_Work instruction_
Where the word "Uint" appears in a line below, copy the whole line.

_Data shown_
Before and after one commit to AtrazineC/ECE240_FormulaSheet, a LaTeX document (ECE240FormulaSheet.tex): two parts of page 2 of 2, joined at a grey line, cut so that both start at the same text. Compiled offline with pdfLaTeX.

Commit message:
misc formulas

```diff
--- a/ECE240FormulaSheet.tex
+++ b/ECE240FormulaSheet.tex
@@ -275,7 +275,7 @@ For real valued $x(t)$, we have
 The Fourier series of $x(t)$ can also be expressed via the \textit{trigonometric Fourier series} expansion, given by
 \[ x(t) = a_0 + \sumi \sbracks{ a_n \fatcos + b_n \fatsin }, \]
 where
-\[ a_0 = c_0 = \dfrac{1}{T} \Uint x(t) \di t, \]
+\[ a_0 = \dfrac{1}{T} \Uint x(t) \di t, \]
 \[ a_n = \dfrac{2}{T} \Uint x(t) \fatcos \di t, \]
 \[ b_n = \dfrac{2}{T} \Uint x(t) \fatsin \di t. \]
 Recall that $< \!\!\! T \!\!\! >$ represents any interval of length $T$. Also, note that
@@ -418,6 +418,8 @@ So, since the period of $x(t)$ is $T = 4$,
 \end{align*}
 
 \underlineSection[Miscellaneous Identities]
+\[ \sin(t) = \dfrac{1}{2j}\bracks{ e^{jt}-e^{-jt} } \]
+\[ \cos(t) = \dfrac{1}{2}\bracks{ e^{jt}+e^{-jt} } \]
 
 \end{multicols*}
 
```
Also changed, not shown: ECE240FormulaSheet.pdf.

---

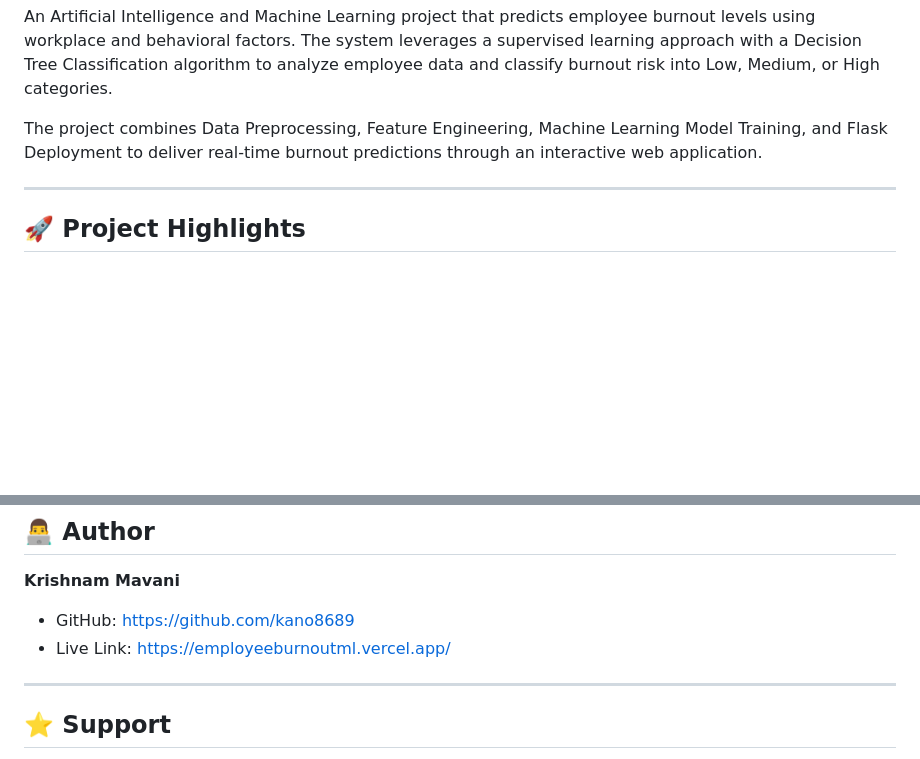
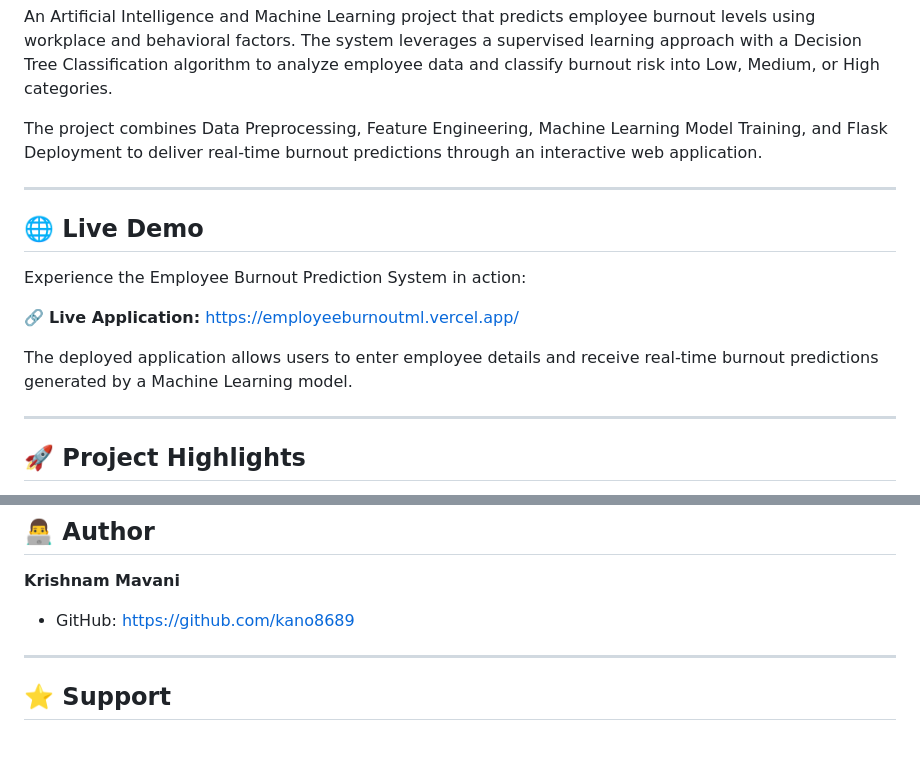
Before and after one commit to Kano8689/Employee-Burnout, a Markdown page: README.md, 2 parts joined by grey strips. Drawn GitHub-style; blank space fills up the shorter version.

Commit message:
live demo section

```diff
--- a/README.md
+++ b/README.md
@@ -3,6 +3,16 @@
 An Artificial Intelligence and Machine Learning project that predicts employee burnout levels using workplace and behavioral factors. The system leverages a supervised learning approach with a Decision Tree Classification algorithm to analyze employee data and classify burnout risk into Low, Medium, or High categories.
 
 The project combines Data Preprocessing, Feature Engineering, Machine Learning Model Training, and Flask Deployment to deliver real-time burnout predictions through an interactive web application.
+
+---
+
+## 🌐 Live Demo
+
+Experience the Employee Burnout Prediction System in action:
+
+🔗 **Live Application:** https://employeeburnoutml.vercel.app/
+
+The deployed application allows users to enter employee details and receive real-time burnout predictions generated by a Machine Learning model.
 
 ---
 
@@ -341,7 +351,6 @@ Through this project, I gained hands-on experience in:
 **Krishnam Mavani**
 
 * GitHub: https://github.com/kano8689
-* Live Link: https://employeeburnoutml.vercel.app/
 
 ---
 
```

_Solution_
-\[ a_0 = c_0 = \dfrac{1}{T} \Uint x(t) \di t, \]
+\[ a_0 = \dfrac{1}{T} \Uint x(t) \di t, \]
 \[ a_n = \dfrac{2}{T} \Uint x(t) \fatcos \di t, \]
 \[ b_n = \dfrac{2}{T} \Uint x(t) \fatsin \di t. \]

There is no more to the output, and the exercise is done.